He stopped and suddenly reconsidered. Be smart, he thought. He’d heard the bio-serum can make you a little batty. Renfro said he took more than the usual amount for a particularly tricky job, and almost shot himself in the face in a giddy fit. Who would be running through an alley in formal wear? He needed new clothes. Something for jogging. Even though his every fiber was coursing to move as fast as possible – to leap, to punch, to scream – he forced himself to strip off the outerwear of his suit and bury it in a nearby dumpster. Underneath he wore boxers that looked tolerably like jogging shorts and a wife beater. A little bizarre for a nighttime run, but better. With a palpable relief, he thrust himself forward into the night once more, the bio-serum crescendoing to its notorious peak right before wearing off.
He turned a corner to a main thoroughfare, intending to dash another two blocks down to the river, where he could run off his powerful feelings on the dirt jogging path without raising eyebrows. The humid summer night had his legs in a lather. He was still suppressing a yowp. He wanted so badly to celebrate. Drink, fuck, swim, fly. All things seemed possible. And thanks to The Mogul’s $2 million commission for the job, most things were possible, now. Maybe he could buy some bio-serum for recreational use? What could be the cost of it, drop by drop? Probably pretty dear, but the assassin was rich now. The assassin was rich, and strong, and free.

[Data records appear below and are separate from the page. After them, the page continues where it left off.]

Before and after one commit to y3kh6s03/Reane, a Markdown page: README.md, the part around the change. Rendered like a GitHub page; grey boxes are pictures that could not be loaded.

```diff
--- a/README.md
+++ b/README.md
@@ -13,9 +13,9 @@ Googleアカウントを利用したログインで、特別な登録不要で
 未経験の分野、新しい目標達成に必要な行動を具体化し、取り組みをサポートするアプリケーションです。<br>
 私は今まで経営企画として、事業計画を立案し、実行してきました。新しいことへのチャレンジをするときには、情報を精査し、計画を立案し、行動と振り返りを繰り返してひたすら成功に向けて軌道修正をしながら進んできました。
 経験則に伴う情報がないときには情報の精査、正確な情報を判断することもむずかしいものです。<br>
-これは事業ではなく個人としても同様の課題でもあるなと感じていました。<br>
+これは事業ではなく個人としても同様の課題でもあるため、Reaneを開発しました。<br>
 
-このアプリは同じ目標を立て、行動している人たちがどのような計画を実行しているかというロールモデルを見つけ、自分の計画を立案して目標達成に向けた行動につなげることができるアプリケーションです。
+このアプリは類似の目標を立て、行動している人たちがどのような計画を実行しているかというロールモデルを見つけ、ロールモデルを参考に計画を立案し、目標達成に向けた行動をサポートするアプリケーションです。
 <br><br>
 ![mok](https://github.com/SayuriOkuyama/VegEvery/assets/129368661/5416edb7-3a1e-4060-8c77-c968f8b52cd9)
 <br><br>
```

He turned another corner to a jogging path entry and fled down the steep hill to the riverwalk. As he came around another corner to a part of the pathway shrouded in cypress trees, he saw a small, crooked figure. Some old woman out on a sloth’s walk in the dark. He felt like punching her. He knew better. He wouldn’t. But he felt like it.

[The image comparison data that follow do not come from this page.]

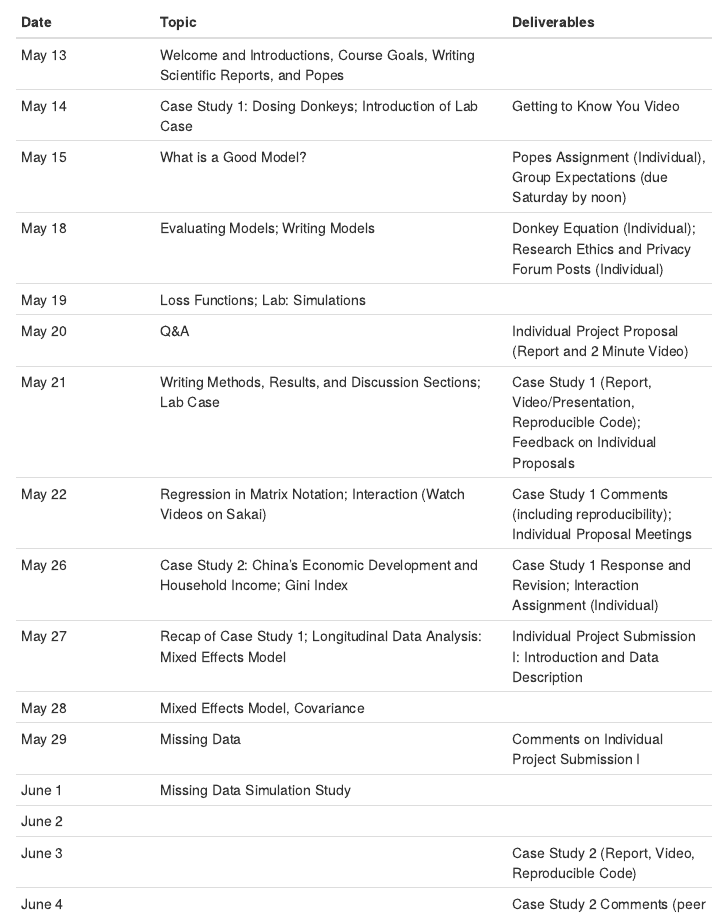
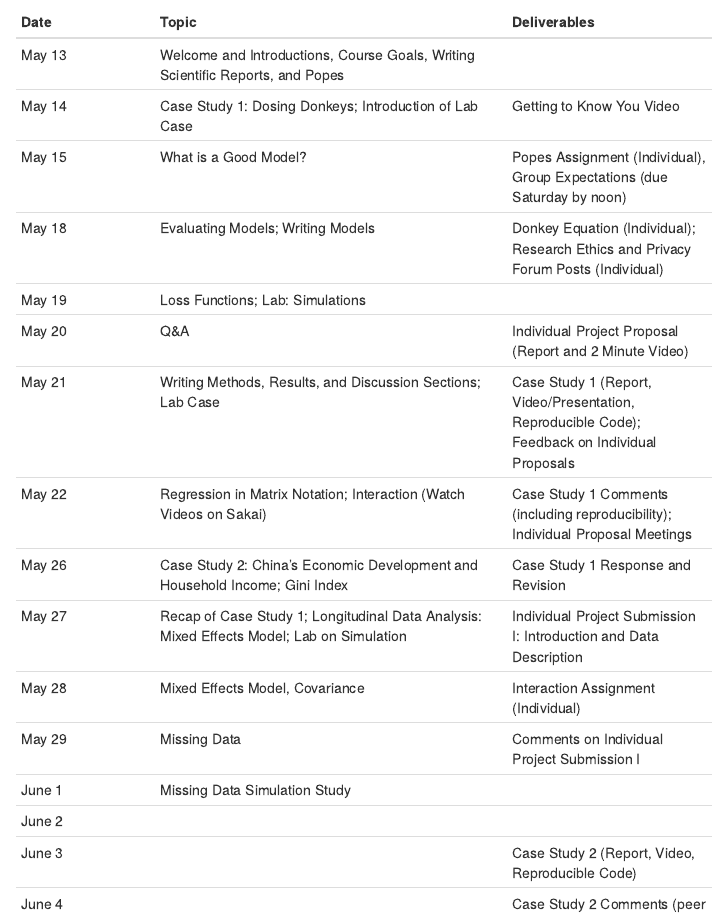
Before and after one commit to amy-herring/STA540, an R Markdown document (index.Rmd): the page in a window 1100 px wide, from 1150 px down. The pictures show the output file index.html that the author committed with the source, opened offline; library style sheets and scripts come from the installed R packages.

Commit message:
index due dates

```diff
--- a/index.Rmd
+++ b/index.Rmd
@@ -75,9 +75,9 @@ Note: this schedule is approximate and is likely to be modified as the course pr
 | May 20   | Q\&A | Individual Project Proposal (Report and 2 Minute Video)   |
 | May 21  | Writing Methods, Results, and Discussion Sections; Lab Case | Case Study 1 (Report, Video/Presentation, Reproducible Code); Feedback on Individual Proposals  |
 | May 22  | Regression in Matrix Notation; Interaction (Watch Videos on Sakai) | Case Study 1 Comments (including reproducibility); Individual Proposal Meetings  |
-| May 26  | Case Study 2: China's Economic Development and  Household Income; Gini Index | Case Study 1 Response and Revision; Interaction Assignment (Individual)    |
-| May 27  | Recap of Case Study 1; Longitudinal Data Analysis: Mixed Effects Model  | Individual Project Submission I: Introduction and Data Description |
-| May 28  | Mixed Effects Model, Covariance |   |
+| May 26  | Case Study 2: China's Economic Development and  Household Income; Gini Index | Case Study 1 Response and Revision    |
+| May 27  | Recap of Case Study 1; Longitudinal Data Analysis: Mixed Effects Model; Lab on Simulation  | Individual Project Submission I: Introduction and Data Description |
+| May 28  | Mixed Effects Model, Covariance | Interaction Assignment (Individual)   |
 | May 29  | Missing Data |  Comments on Individual Project Submission I |
 | June 1  | Missing Data Simulation Study |  |
 | June 2 |  |  |
```
Also changed, not shown: index.html.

As he passed her, he suddenly felt … it was like a compression that started in his nose and quickly spread to his entire face, followed by excruciatingly sharp pain, followed by an electric jolt of adrenaline through his suddenly useless and spasming limbs. He was on the ground, seeing, through the blur of sweat and pain, cypress limbs against a gloaming sky. Then the old woman’s silhouetted head. She had decked him? He felt decked. But that was impossible!
“I’m Karma,” she said, her voice like old paper. “Your killing days are over.” She leaned down, and he could barely make out the contours of her wrinkled face. “Every kill you made has purchased you a measure of my wrath,” she continued. He tried to move, but her orthopedic shoe was on his chest now – how quickly did that happen? – and his limbs were still spasming, a side effect of the bio-serum overreacting to an adrenaline jolt. “And the full measure of your justice,” she said in a quavering murmur barely louder than a whisper, “is oblivion.”

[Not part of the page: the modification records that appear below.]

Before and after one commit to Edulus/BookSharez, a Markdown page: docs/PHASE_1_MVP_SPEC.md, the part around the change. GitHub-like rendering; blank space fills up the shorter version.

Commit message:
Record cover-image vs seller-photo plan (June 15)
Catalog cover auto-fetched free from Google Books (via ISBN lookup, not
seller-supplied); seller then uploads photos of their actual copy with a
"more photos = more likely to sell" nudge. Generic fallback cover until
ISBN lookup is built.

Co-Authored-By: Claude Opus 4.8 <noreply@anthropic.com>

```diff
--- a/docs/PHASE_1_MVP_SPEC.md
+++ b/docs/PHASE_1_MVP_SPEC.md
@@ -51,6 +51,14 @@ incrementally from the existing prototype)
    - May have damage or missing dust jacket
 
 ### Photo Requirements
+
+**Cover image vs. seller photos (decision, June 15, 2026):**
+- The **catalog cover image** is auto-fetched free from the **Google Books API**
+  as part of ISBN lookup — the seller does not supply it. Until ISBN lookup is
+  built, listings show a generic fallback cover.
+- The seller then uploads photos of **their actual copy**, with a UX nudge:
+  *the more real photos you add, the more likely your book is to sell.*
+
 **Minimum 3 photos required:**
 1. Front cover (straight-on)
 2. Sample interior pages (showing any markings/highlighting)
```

The spasms ceased. He felt a peace wash over him. Like a tingle, but cooler, as if he was covered in the fine mist of a cool mountain stream. His entire body relaxed. The pain subsided, then converted, like ice to water, into a pleasurable hum. “Wh-what’s happening to me?” he stammered.
“Oblivion,” the old woman repeated, removing her shoe from his chest. Her eyes were glowing in the night, a deep astral indigo that seemed to pull his consciousness closer to her face. Was she bending down further, or was he floating up to her? Into her? He couldn’t feel his body any longer. He was weightless, formless, unfeeling, unburdened, unreal. In his last moment of existence, he glimpsed the tranquility of nirvana. And then he was nothing.
Karma Goldstein stood upright, her back crackling at each vertebrae. She rested her cane against her hip and used her soft withered hands to rub her eyes, which always watered fiercely when she administered justice. Finally, her aching body at least somewhat mollified, she wearily grabbed her cane and resumed her plodding course toward the assisted living home one mile away. ‘Miles to go before I sleep,’ she thought, cursing again this old shell that stubbornly disintegrated in spite of her connection to the infinite. ‘Miles to go before I sleep.’ It became a mantra, and she used it to gather peace to herself, so she could survive this pauper’s long journey home. To bed. To wonder, once again, if that would be the last soul she ever saved. Wondered, once again, if it would be enough to secure her own freedom in the infinite, or if she would be forced to live this broken life another day in atonement for all her ancient transgressions.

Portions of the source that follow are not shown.